> _Exercise directions_:
Where does the string "last" appear in the records? Copy each line that holds it.

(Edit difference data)
**********
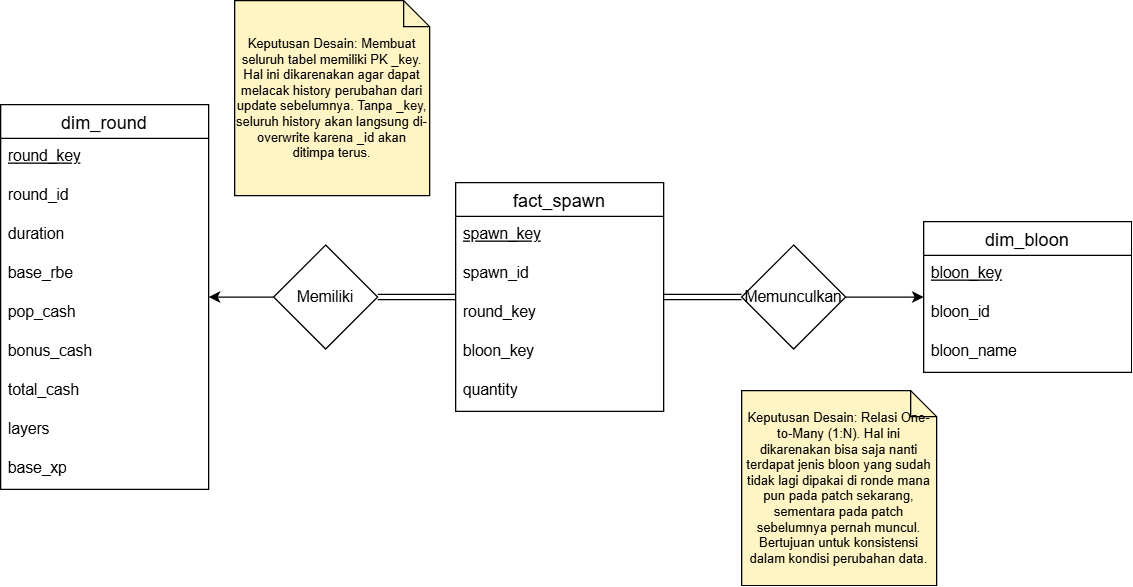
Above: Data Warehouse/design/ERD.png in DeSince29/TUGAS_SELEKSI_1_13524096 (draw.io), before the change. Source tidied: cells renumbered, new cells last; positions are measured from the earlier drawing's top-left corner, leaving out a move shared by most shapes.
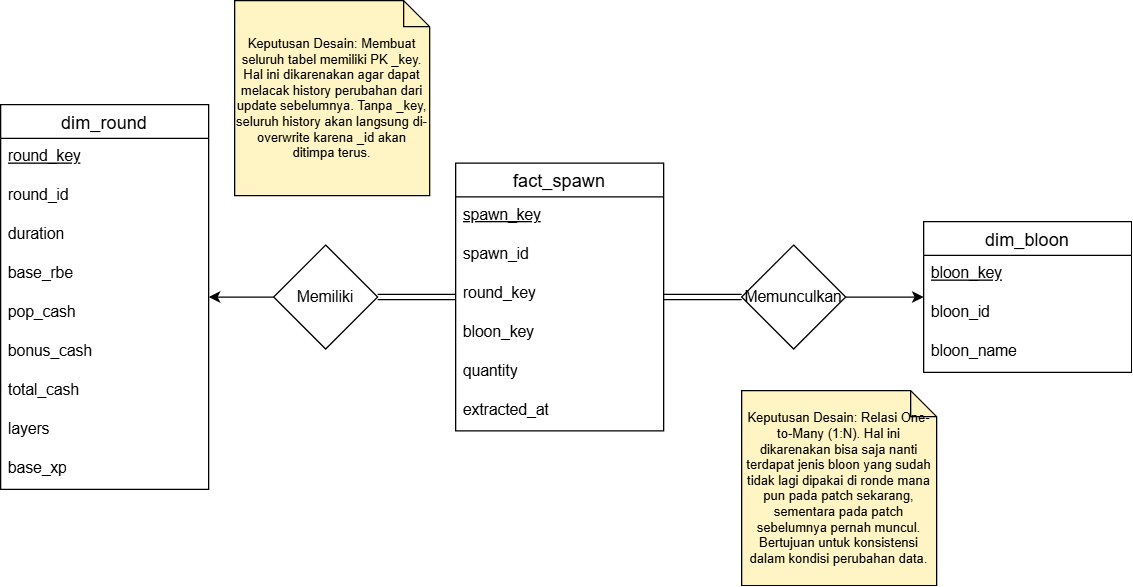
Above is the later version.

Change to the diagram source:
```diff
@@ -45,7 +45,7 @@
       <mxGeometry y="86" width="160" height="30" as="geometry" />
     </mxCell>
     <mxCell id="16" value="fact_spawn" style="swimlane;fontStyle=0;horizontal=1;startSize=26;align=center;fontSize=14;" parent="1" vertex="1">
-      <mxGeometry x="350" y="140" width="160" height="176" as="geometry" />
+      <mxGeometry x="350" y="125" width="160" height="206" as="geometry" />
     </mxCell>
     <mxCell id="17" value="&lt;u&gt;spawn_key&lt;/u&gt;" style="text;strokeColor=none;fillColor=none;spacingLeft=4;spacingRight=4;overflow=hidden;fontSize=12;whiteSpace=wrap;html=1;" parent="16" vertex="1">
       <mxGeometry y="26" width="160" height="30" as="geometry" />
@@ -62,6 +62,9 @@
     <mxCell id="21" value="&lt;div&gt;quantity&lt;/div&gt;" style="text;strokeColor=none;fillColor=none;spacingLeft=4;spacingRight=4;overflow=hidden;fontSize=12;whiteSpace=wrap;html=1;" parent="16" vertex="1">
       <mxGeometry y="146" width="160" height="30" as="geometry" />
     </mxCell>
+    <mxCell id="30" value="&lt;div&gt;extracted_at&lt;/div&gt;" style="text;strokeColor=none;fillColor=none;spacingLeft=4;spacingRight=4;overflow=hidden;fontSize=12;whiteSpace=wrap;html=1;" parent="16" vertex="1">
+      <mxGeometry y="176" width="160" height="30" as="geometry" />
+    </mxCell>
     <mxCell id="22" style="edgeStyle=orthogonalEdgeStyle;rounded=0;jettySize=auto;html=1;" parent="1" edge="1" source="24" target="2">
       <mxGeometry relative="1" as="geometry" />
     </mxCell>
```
**********
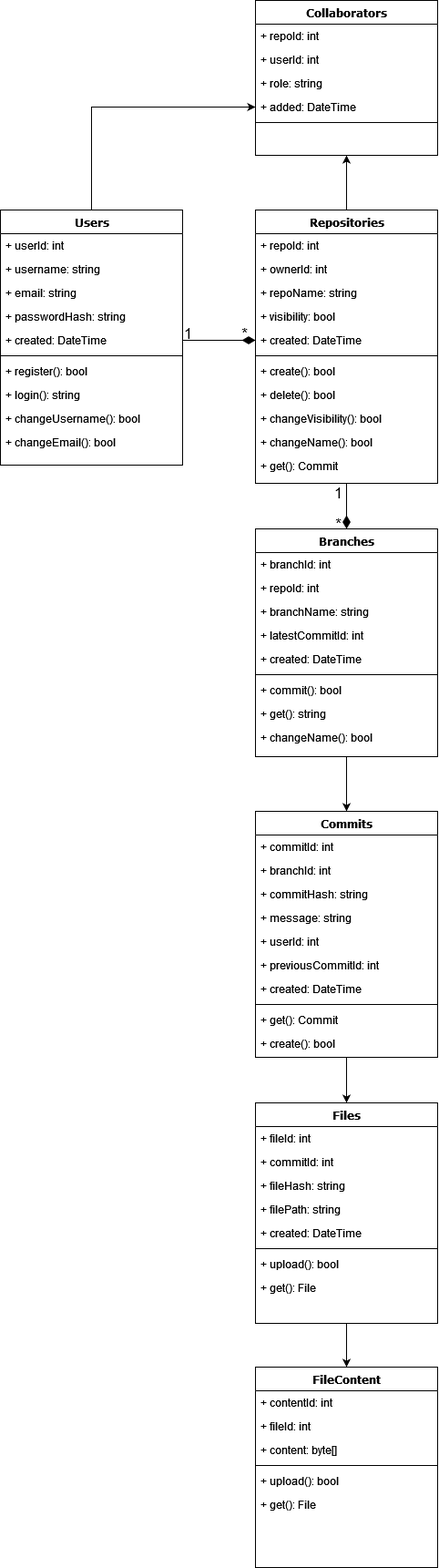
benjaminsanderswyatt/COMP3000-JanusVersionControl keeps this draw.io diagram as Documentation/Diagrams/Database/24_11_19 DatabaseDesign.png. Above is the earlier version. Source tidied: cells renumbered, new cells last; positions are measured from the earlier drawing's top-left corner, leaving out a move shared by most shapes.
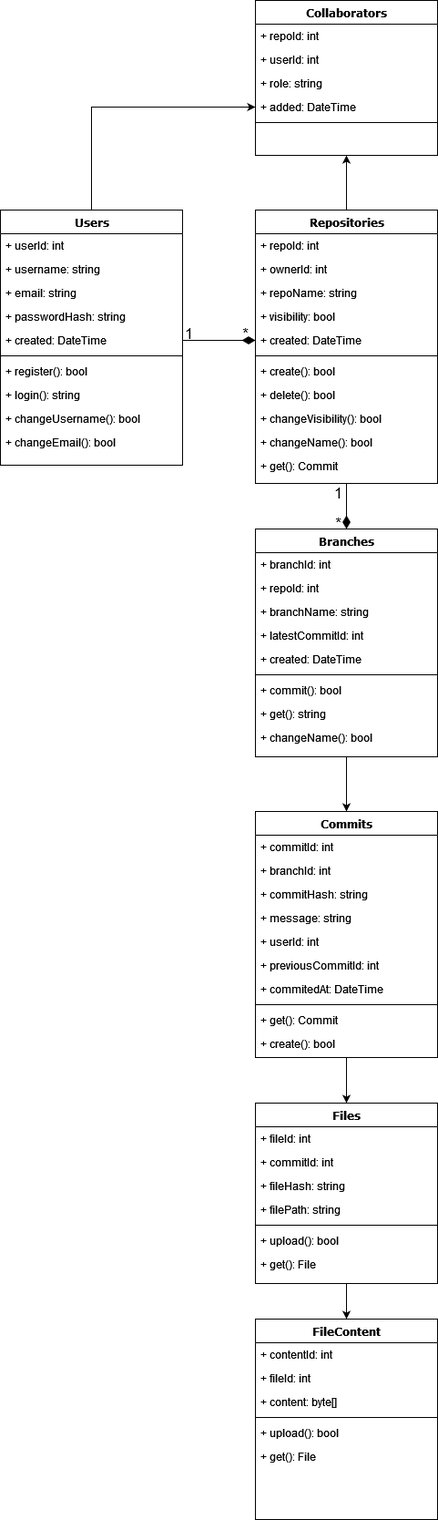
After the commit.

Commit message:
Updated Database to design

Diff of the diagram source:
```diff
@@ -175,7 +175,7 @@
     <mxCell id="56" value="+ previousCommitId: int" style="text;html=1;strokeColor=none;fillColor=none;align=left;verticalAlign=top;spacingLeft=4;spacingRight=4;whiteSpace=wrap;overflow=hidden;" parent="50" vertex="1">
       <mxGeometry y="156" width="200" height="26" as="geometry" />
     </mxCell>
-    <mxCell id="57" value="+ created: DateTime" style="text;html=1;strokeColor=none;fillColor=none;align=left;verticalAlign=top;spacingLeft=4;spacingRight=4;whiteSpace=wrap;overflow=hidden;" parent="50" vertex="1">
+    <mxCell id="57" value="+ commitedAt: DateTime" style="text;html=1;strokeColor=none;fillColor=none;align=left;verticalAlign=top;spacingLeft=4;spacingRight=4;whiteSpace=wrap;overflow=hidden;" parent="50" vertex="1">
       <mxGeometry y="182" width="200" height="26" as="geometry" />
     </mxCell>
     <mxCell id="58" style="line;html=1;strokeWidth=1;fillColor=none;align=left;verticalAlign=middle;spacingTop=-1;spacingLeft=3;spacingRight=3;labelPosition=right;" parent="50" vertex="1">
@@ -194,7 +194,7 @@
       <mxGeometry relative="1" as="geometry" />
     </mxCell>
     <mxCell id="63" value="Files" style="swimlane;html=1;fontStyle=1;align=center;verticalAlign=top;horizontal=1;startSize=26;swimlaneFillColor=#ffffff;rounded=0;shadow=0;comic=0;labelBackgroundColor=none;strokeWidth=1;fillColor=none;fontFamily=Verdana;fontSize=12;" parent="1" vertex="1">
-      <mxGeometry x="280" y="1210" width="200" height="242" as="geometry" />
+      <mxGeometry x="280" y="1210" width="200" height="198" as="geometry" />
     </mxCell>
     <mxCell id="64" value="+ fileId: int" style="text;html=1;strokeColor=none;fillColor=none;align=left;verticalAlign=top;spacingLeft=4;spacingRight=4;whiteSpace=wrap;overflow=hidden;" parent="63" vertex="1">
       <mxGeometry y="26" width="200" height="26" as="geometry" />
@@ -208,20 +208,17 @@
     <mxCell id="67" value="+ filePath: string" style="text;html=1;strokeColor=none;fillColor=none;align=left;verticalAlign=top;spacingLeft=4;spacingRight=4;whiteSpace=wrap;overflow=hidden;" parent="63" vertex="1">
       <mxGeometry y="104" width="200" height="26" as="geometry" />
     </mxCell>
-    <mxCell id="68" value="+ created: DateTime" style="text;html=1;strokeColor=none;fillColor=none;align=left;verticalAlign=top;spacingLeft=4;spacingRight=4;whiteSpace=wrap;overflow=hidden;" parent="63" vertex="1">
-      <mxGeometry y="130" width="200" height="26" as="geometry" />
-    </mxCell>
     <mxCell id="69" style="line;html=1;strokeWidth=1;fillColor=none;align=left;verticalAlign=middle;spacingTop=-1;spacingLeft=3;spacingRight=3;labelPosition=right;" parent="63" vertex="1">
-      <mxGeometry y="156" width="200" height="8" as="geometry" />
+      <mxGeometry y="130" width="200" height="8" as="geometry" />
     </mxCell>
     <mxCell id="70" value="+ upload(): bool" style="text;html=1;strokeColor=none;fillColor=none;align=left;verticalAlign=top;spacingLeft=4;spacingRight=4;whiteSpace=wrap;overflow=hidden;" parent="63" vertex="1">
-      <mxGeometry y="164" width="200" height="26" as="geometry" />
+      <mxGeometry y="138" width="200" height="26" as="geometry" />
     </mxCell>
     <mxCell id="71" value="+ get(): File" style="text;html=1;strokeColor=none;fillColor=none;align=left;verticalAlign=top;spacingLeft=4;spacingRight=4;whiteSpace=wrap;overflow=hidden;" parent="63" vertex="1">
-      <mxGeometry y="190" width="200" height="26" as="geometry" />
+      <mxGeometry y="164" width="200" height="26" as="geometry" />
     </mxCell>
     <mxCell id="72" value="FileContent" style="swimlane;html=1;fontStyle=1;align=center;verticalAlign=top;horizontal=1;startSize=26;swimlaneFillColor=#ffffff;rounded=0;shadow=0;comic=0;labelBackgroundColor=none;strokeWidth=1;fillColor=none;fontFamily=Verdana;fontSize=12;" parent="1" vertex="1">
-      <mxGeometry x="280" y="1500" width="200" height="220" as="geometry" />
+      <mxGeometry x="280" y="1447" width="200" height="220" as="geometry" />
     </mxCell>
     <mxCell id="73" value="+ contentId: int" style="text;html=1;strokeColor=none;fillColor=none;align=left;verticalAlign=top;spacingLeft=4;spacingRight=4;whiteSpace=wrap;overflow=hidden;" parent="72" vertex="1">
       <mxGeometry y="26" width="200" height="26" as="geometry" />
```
**********
> _Task solution_:
Above: Data Warehouse/design/ERD.png in DeSince29/TUGAS_SELEKSI_1_13524096 (draw.io), before the change. Source tidied: cells renumbered, new cells last; positions are measured from the earlier drawing's top-left corner, leaving out a move shared by most shapes.
benjaminsanderswyatt/COMP3000-JanusVersionControl keeps this draw.io diagram as Documentation/Diagrams/Database/24_11_19 DatabaseDesign.png. Above is the earlier version. Source tidied: cells renumbered, new cells last; positions are measured from the earlier drawing's top-left corner, leaving out a move shared by most shapes.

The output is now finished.